**WHAT NEEDS TO BE DONE:**
Go through the records and report each line holding the string "participant".

*** Opening SOURCE MATERIAL ***

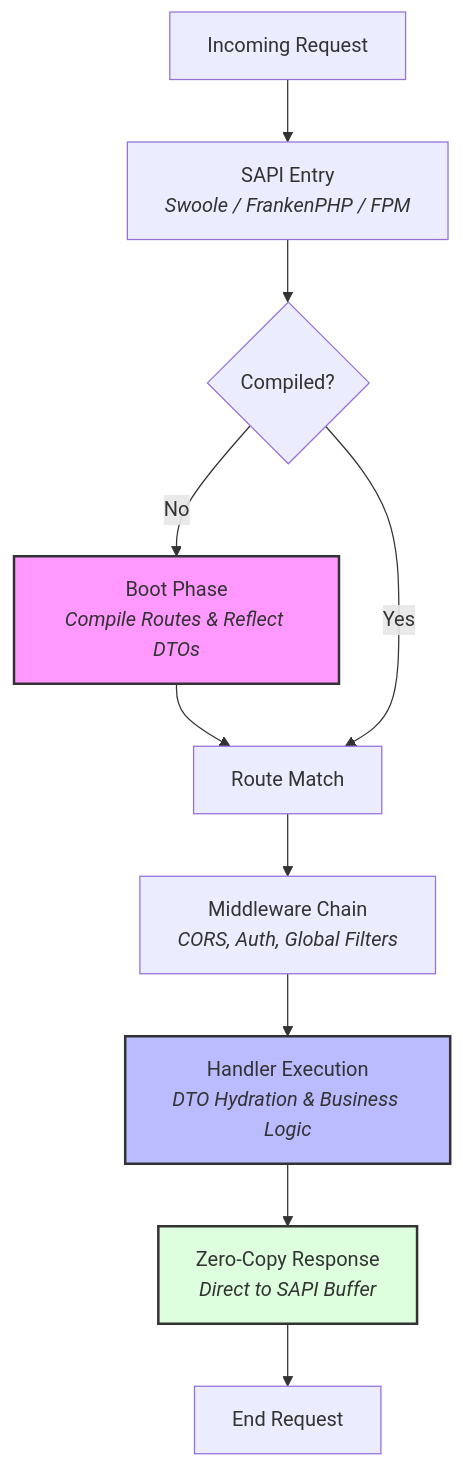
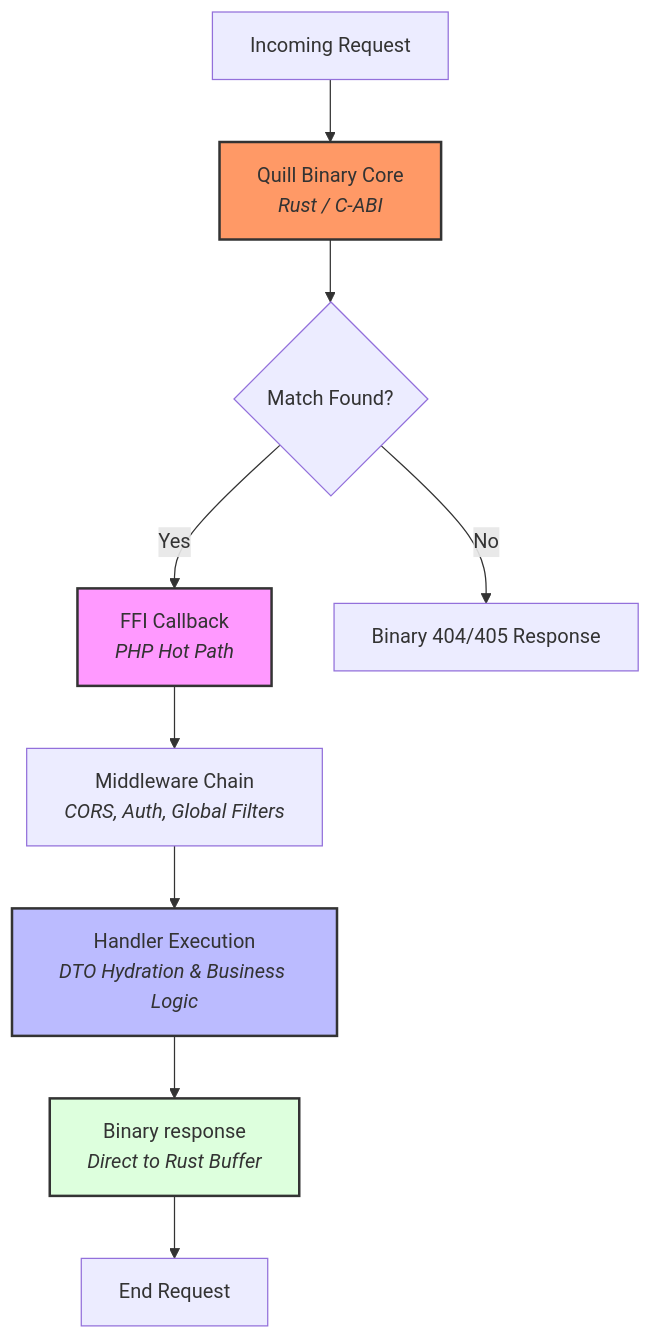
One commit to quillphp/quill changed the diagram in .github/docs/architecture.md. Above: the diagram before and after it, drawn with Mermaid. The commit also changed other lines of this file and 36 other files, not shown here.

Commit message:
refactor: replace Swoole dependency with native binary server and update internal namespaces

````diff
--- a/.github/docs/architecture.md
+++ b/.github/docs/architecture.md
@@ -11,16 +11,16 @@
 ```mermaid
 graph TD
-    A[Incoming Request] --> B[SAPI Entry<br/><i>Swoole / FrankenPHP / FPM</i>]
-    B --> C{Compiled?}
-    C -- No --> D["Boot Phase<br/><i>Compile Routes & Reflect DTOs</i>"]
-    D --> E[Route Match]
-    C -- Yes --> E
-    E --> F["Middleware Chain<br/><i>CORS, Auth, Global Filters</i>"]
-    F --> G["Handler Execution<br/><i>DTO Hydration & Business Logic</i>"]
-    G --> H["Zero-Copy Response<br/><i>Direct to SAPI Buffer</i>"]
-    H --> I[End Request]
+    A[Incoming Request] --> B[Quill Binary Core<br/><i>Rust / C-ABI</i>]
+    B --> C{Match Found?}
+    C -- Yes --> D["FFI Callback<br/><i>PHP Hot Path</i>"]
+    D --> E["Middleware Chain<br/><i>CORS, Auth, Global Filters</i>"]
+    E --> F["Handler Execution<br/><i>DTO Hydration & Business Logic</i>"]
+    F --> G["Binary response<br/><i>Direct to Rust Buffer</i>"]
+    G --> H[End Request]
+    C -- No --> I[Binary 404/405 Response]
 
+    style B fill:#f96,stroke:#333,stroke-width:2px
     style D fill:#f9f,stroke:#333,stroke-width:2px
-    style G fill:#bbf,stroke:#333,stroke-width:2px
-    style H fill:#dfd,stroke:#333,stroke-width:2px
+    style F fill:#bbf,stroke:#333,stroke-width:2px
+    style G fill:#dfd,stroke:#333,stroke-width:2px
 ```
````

*** Closing SOURCE MATERIAL ***
*** Opening SOURCE MATERIAL ***

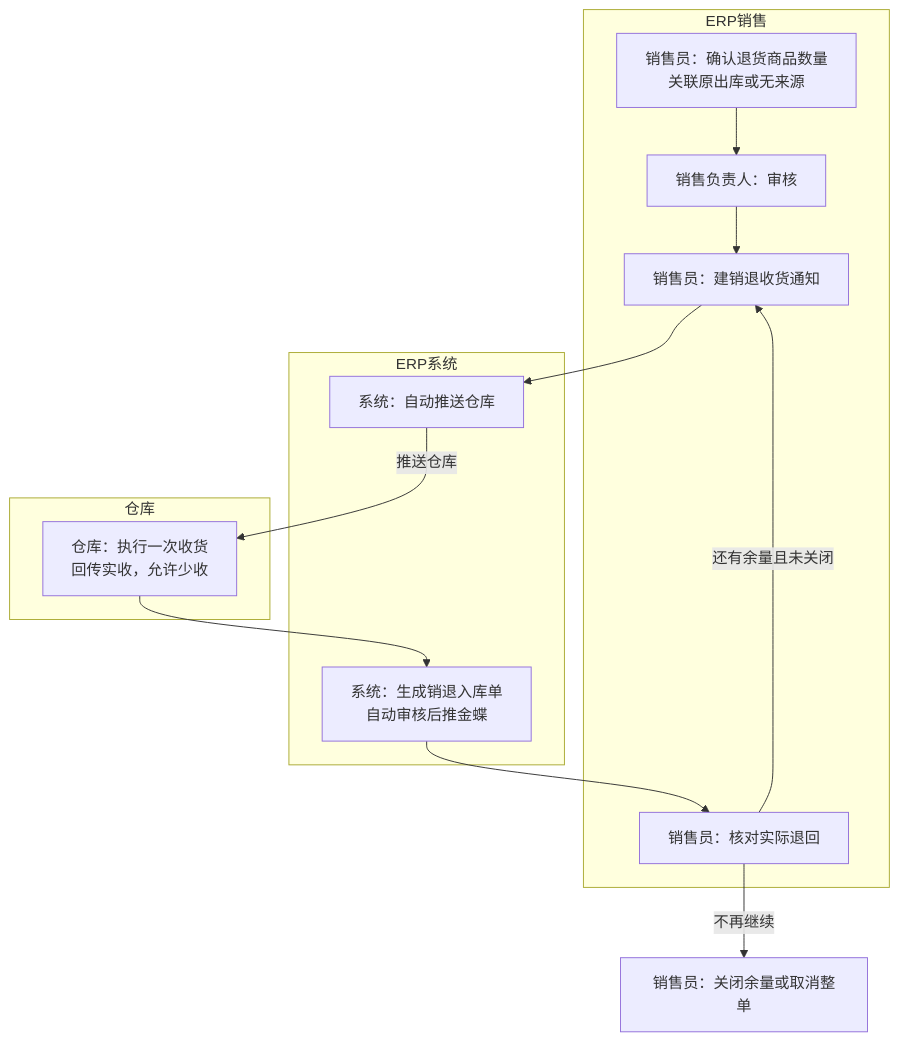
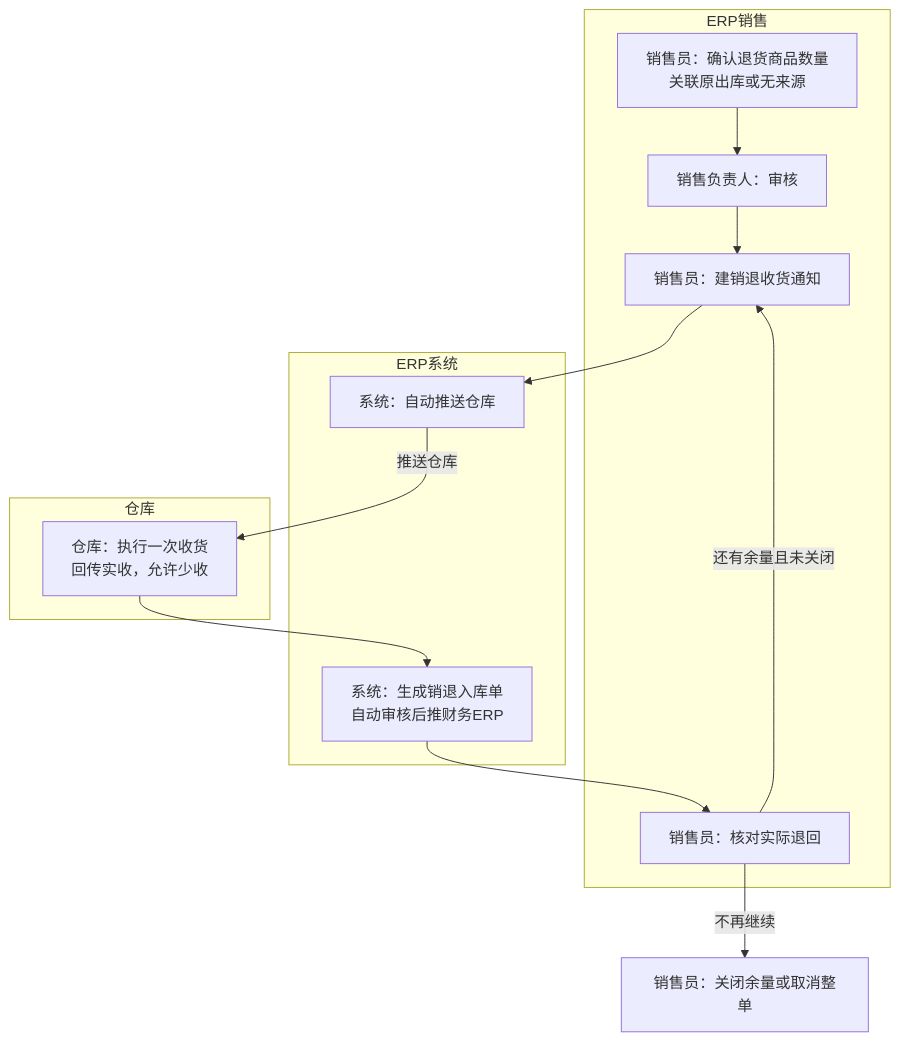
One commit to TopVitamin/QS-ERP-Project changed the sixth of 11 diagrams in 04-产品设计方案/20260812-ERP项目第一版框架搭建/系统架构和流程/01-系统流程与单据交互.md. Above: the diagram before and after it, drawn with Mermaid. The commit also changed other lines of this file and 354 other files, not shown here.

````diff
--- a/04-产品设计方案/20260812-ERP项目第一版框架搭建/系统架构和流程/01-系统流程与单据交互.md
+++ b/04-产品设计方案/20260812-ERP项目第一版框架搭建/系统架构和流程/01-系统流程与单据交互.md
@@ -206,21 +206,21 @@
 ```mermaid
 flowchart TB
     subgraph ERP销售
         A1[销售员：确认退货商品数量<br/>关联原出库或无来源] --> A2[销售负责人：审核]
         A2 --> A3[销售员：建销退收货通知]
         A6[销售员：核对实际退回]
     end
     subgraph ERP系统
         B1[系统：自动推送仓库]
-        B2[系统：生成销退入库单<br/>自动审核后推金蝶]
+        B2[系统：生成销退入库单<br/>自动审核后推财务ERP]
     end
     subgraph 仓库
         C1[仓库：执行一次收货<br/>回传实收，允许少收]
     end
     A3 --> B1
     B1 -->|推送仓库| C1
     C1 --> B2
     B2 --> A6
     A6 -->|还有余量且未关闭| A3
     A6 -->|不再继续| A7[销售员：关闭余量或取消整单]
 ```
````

*** Closing SOURCE MATERIAL ***
*** Opening SOURCE MATERIAL ***

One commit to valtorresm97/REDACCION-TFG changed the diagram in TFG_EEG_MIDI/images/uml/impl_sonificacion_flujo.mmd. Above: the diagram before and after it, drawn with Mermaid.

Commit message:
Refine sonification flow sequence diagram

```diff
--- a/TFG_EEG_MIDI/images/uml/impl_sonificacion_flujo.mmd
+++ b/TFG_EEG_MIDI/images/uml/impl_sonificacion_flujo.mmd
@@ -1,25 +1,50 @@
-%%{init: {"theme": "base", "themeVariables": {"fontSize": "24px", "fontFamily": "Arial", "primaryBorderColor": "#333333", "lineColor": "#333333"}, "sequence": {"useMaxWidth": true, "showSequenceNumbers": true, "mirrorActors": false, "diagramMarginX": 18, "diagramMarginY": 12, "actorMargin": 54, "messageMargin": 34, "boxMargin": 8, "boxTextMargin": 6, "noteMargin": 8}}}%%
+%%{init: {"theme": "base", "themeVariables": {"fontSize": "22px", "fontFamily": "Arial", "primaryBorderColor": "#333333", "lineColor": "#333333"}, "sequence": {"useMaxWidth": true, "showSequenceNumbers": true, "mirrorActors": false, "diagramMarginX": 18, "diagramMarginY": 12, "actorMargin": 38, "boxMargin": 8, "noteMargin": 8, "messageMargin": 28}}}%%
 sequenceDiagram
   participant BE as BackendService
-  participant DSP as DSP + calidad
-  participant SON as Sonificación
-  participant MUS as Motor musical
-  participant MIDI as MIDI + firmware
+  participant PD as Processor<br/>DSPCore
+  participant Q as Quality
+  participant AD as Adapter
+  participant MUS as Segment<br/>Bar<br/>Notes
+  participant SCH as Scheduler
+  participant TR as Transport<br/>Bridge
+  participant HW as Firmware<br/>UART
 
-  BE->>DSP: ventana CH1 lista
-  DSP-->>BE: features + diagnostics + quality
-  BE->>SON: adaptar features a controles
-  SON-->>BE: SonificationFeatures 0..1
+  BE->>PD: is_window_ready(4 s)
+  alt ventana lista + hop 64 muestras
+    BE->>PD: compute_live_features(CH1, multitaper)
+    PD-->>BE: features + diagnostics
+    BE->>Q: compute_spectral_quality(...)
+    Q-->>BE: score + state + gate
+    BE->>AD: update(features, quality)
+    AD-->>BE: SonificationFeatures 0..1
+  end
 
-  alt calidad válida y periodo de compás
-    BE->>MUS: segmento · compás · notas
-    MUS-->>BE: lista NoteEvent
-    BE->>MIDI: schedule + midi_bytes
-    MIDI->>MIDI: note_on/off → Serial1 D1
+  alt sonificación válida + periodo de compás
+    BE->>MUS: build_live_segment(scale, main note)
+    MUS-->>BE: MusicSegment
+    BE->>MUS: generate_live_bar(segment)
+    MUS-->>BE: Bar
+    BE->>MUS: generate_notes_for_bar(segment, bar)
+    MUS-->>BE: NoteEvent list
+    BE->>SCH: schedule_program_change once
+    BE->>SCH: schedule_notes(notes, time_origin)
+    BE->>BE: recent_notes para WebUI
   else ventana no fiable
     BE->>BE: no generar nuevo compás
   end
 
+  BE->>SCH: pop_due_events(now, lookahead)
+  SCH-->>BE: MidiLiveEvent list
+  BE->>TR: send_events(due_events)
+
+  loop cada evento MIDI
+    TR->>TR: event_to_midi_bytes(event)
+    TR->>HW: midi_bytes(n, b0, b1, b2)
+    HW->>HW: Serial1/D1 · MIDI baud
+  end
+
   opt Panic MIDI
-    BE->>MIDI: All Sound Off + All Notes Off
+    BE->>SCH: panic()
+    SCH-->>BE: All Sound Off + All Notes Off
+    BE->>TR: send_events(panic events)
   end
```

*** Closing SOURCE MATERIAL ***

**PROBLEM SOLUTION:**
   participant BE as BackendService
-  participant DSP as DSP + calidad
-  participant SON as Sonificación
-  participant MUS as Motor musical
-  participant MIDI as MIDI + firmware
+  participant PD as Processor<br/>DSPCore
+  participant Q as Quality
+  participant AD as Adapter
+  participant MUS as Segment<br/>Bar<br/>Notes
+  participant SCH as Scheduler
+  participant TR as Transport<br/>Bridge
+  participant HW as Firmware<br/>UART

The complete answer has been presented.